The next challenge was how to model the selection of a marionette gesture as a response to a human gesture. We developed a set of guidelines based on observations of human movement, particularly during dialogue:
people are always moving;
different people respond differently, particularly to a repeated event;
people may respond by starting a conversation with another person;
people shift their attention to a different object even when there is no obvious event.
In order to have the marionette’s responses not become predictable, each participant gesture is mapped to a set of possible marionette responses from which a single response is stochastically chosen. This one-to-many relationship is used because the goal of the interaction is not to generate an expected response, but to encourage and provoke continued interaction. This is in contrast to the typical interaction design goal of learnable and predictable interaction between user and interface. The perceived autonomy of this simple random behavior is also intended to provoke the human to perceive intelligence in the marionette: human social interaction is not predictable, and systems intending to provoke dialogic interaction should be similarly opaque.
To define a set of appropriate marionette response gestures to participant gestures, the design team envisioned the set of probable emotional states that could cause the participant to perform each gesture. Since the gesture selection process cannot interpret participants’ emotional states, the set of possible response actions was designed to cover all emotional states (such as surprised, shy or shocked) that were deemed probable causes. The cognitive model constructs a probability that participants would be in each emotional state, and selects a random gesture weighted by this probability distribution.
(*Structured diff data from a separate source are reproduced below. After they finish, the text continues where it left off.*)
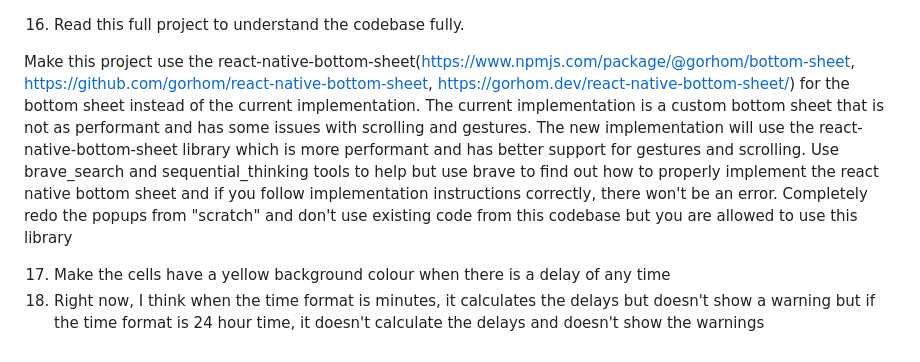
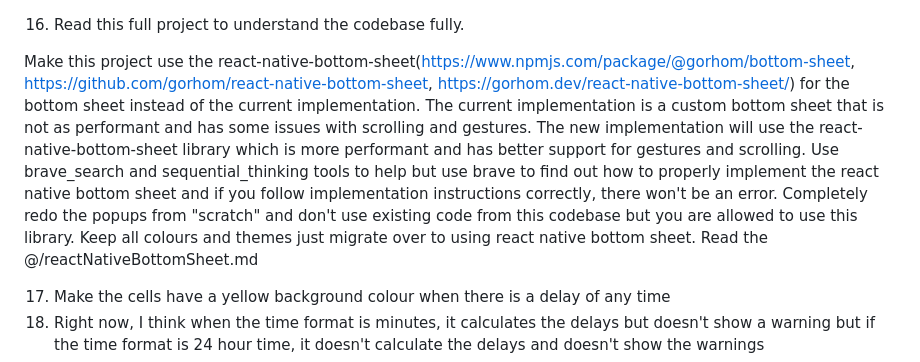
Before and after one commit to rohanod/tpg-times-mobile, a Markdown page: Next Steps.md, the part around the change. Drawn GitHub-style.

```diff
--- a/Next Steps.md
+++ b/Next Steps.md
@@ -67,7 +67,7 @@ const defaultSettings = {
 <!-- 15. Make all the icons for the bus/tram numbers always be in the same place for each "stop session"(Each time viewing timings for one stop but if you go to a different stop, it's a different session and even if you go back to the same stop, it's a different session) -->
 16. Read this full project to understand the codebase fully.
 
-Make this project use the react-native-bottom-sheet(https://www.npmjs.com/package/@gorhom/bottom-sheet, https://github.com/gorhom/react-native-bottom-sheet, https://gorhom.dev/react-native-bottom-sheet/) for the bottom sheet instead of the current implementation. The current implementation is a custom bottom sheet that is not as performant and has some issues with scrolling and gestures. The new implementation will use the react-native-bottom-sheet library which is more performant and has better support for gestures and scrolling. Use brave_search and sequential_thinking tools to help but use brave to find out how to properly implement the react native bottom sheet and if you follow implementation instructions correctly, there won't be an error. Completely redo the popups from "scratch" and don't use existing code from this codebase but you are allowed to use this library
+Make this project use the react-native-bottom-sheet(https://www.npmjs.com/package/@gorhom/bottom-sheet, https://github.com/gorhom/react-native-bottom-sheet, https://gorhom.dev/react-native-bottom-sheet/) for the bottom sheet instead of the current implementation. The current implementation is a custom bottom sheet that is not as performant and has some issues with scrolling and gestures. The new implementation will use the react-native-bottom-sheet library which is more performant and has better support for gestures and scrolling. Use brave_search and sequential_thinking tools to help but use brave to find out how to properly implement the react native bottom sheet and if you follow implementation instructions correctly, there won't be an error. Completely redo the popups from "scratch" and don't use existing code from this codebase but you are allowed to use this library. Keep all colours and themes just migrate over to using react native bottom sheet. Read the @/reactNativeBottomSheet.md
 
 17. Make the cells have a yellow background colour when there is a delay of any time
 18. Right now, I think when the time format is minutes, it calculates the delays but doesn't show a warning but if the time format is 24 hour time, it doesn't calculate the delays and doesn't show the warnings
```
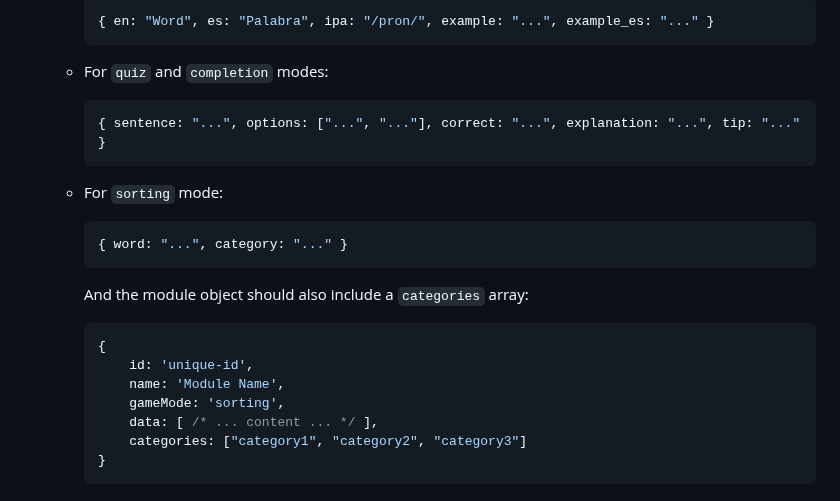
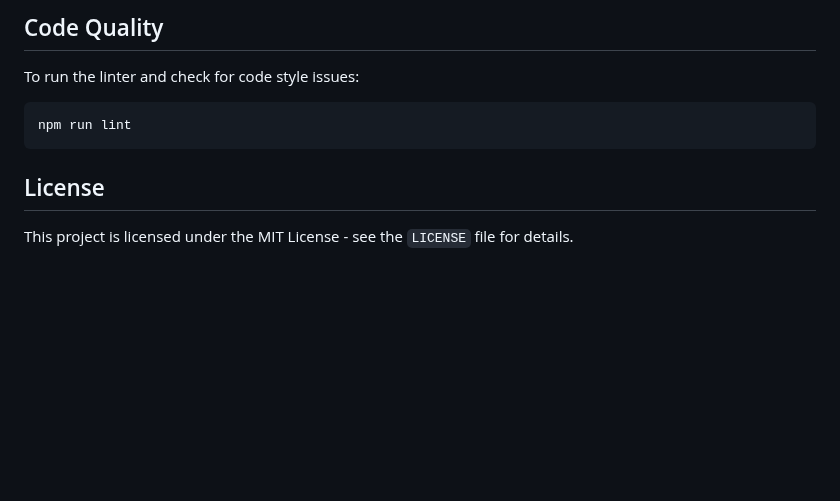
Before and after one commit to gsphome/englishgame3, a Markdown page: README.md, the part around one of its changes. Drawn GitHub-style; blank space fills up the shorter version.

````diff
--- a/README.md
+++ b/README.md
@@ -65,26 +79,11 @@ To add new content to the application, you need to modify the `game-db.json` fil
 
-        ```javascript
-        { en: "Word", es: "Palabra", ipa: "/pron/", example: "...", example_es: "..." }
-        ```
+## Code Quality
 
-    *   For `quiz` and `completion` modes:
+To run the linter and check for code style issues:
 
-        ```javascript
-        { sentence: "...", options: ["...", "..."], correct: "...", explanation: "...", tip: "..." }
-        ```
+```bash
+npm run lint
+```
 
-    *   For `sorting` mode:
-
-        ```javascript
-        { word: "...", category: "..." }
-        ```
-        And the module object should also include a `categories` array:
-        ```javascript
-        {
-            id: 'unique-id',
-            name: 'Module Name',
-            gameMode: 'sorting',
-            data: [ /* ... content ... */ ],
-            categories: ["category1", "category2", "category3"]
-        }
-        ```
+## License
+This project is licensed under the MIT License - see the `LICENSE` file for details.
````
Also changed, not shown: other parts of README.md (+54 -40 lines).
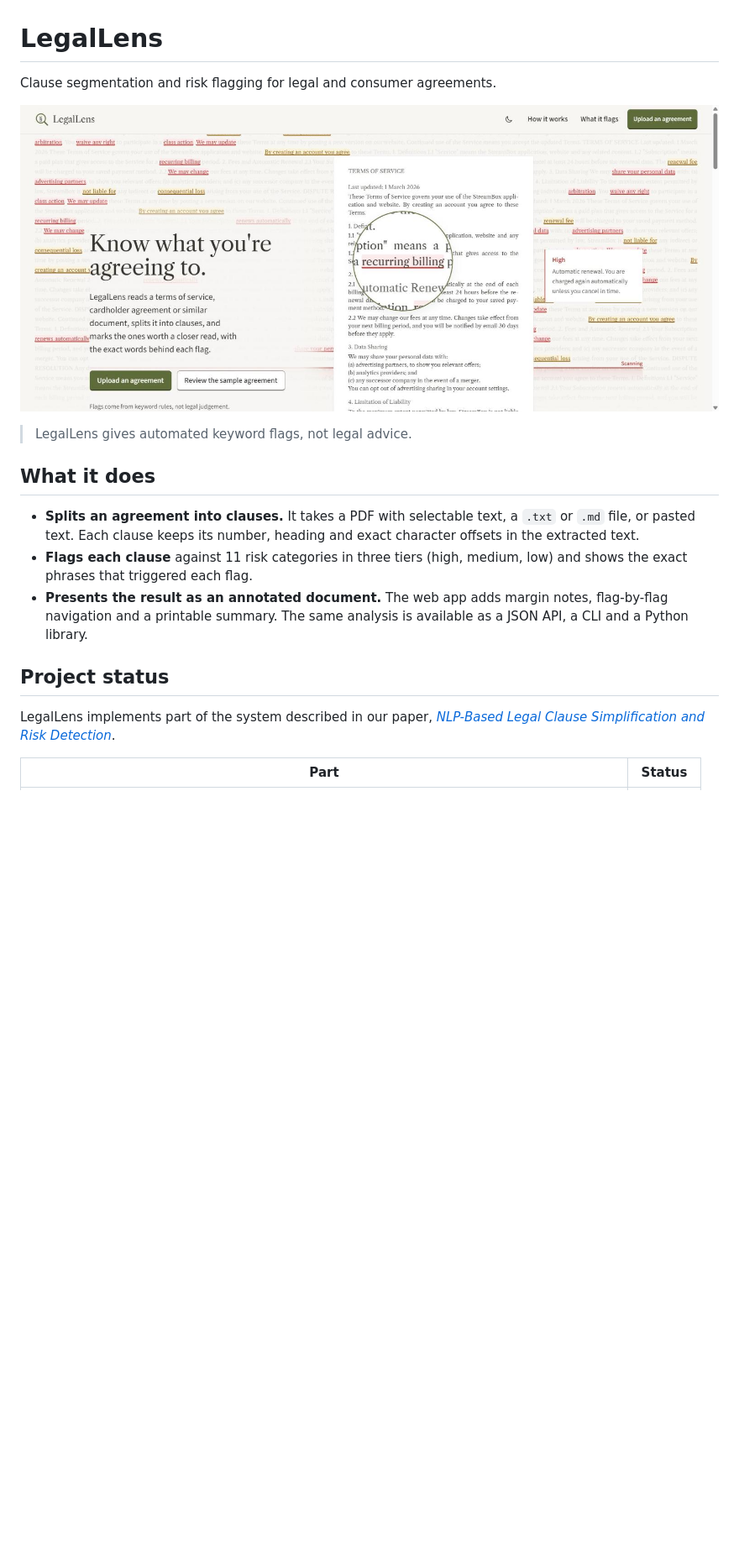
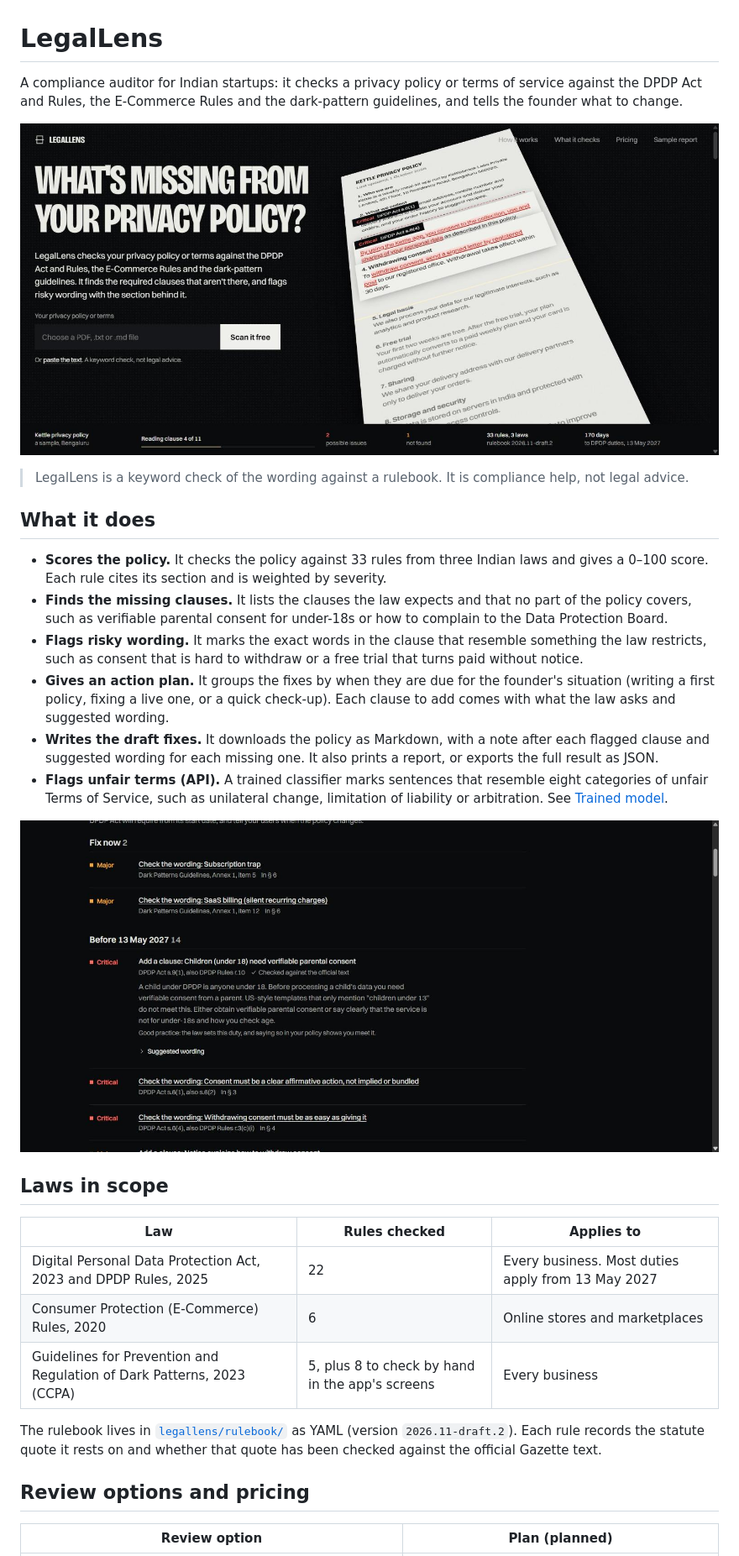
Before and after one commit to Vkun2508/legallens, a Markdown page: README.md, the part around one of its changes. Shown at 84% size. Rendered like a GitHub page; pictures changed too: docs/screenshots/landing-light.jpg (deleted), docs/screenshots/landing.jpg (added), docs/screenshots/results.jpg; blank space fills up the shorter version.

```diff
--- a/README.md
+++ b/README.md
@@ -1,20 +1,49 @@
 # LegalLens
 
-Clause segmentation and risk flagging for legal and consumer agreements.
+A compliance auditor for Indian startups: it checks a privacy policy or terms of service against the
+DPDP Act and Rules, the E-Commerce Rules and the dark-pattern guidelines, and tells the founder what
+to change.
 
-![LegalLens landing page: a sample agreement under a reading lens, with risky phrases flagged as they cross a scan line](docs/screenshots/landing-light.jpg)
+![LegalLens homepage: "What's missing from your privacy policy?", with a sample policy whose risky wording and missing clauses are marked with the section behind each](docs/screenshots/landing.jpg)
 
-> LegalLens gives automated keyword flags, not legal advice.
+> LegalLens is a keyword check of the wording against a rulebook. It is compliance help, not legal
+> advice.
 
 ## What it does
 
-- **Splits an agreement into clauses.** It takes a PDF with selectable text, a `.txt` or `.md` file, or pasted text. Each clause keeps its number, heading and exact character offsets in the extracted text.
-- **Flags each clause** against 11 risk categories in three tiers (high, medium, low) and shows the exact phrases that triggered each flag.
-- **Presents the result as an annotated document.** The web app adds margin notes, flag-by-flag navigation and a printable summary. The same analysis is available as a JSON API, a CLI and a Python library.
+- **Scores the policy.** It checks the policy against 33 rules from three Indian laws and gives a
+  0–100 score. Each rule cites its section and is weighted by severity.
+- **Finds the missing clauses.** It lists the clauses the law expects and that no part of the policy
+  covers, such as verifiable parental consent for under-18s or how to complain to the Data
+  Protection Board.
+- **Flags risky wording.** It marks the exact words in the clause that resemble something the law
+  restricts, such as consent that is hard to withdraw or a free trial that turns paid without
+  notice.
+- **Gives an action plan.** It groups the fixes by when they are due for the founder's situation
+  (writing a first policy, fixing a live one, or a quick check-up). Each clause to add comes with
+  what the law asks and suggested wording.
+- **Writes the draft fixes.** It downloads the policy as Markdown, with a note after each flagged
+  clause and suggested wording for each missing one. It also prints a report, or exports the full
+  result as JSON.
+- **Flags unfair terms (API).** A trained classifier marks sentences that resemble eight categories
+  of unfair Terms of Service, such as unilateral change, limitation of liability or arbitration. See
+  [Trained model](#trained-model).
 
-## Project status
+![Results page, the action plan: wording checks link to the flagged clauses, and a clause to add is shown in place with its citation, what it means and suggested wording](docs/screenshots/results.jpg)
 
-LegalLens implements part of the system described in our paper, [*NLP-Based Legal Clause Simplification and Risk Detection*](LegalLens.pdf).
+## Laws in scope
 
-| Part | Status |
+| Law | Rules checked | Applies to |
+|---|---|---|
+| Digital Personal Data Protection Act, 2023 and DPDP Rules, 2025 | 22 | Every business. Most duties apply from 13 May 2027 |
+| Consumer Protection (E-Commerce) Rules, 2020 | 6 | Online stores and marketplaces |
+| Guidelines for Prevention and Regulation of Dark Patterns, 2023 (CCPA) | 5, plus 8 to check by hand in the app's screens | Every business |
+
+The rulebook lives in [`legallens/rulebook/`](legallens/rulebook/) as YAML (version
+`2026.11-draft.2`). Each rule records the statute quote it rests on and whether that quote has been
+checked against the official Gazette text.
+
+## Review options and pricing
+
+| Review option | Plan (planned) |
 |---|---|
```
Also changed, not shown: other parts of README.md (+168 -126 lines), docs/screenshots/landing-dark.jpg (deleted).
This allowed the marionette to respond in a manner that responds to the most likely emotional state of the participant. As an example, a person who is bent over near the marionette is probably displaying curiosity or interest in it, which puts the marionette in the surprised, shocked or shirk state. Table 1 shows the mappings from each human gesture that the marionette can recognize to a list of possible marionette response gestures. Each gesture in Table 1 represents an emotional state and refers to one or more implementation on the marionette.
The marionette gesture selection component is also responsible for deciding which participant is the current focus of the marionette’s attention. Participant interestingness is based on continued engagement (measured by amount of body movement) and the order that people approached the marionette. The marionette attends to the participant it perceives to be the most interesting, and rotates to follow their position. From the gesture elicitation study and participant interviews, it was determined that eye contact was the most important feature to participants, and resulted in the highest level of engagement. If a person was behind the marionette and no one was present in front, the marionette rotates to face them, allowing gestural interaction to continue.
The gestures of the marionette were divided into two categories based on its responsiveness. The first category is a set of “regular” gestures that are selected in response to participants’ gestures, and the second one is a set of “idle” movements that are selected when no one interacts with the marionette for a defined amount of time. If no participants are detected the gesture selection component triggers an idle state, during which the marionette performs subtle gestures in an attempt to engage anyone present but not detectable by its perceptual system (due to the limited range or field of view of the Kinect sensors). Idle movements are actions that are short in terms of execution time, and are subtle movements designed to engage people to interact. This ensures the marionette is not still for lengthy periods.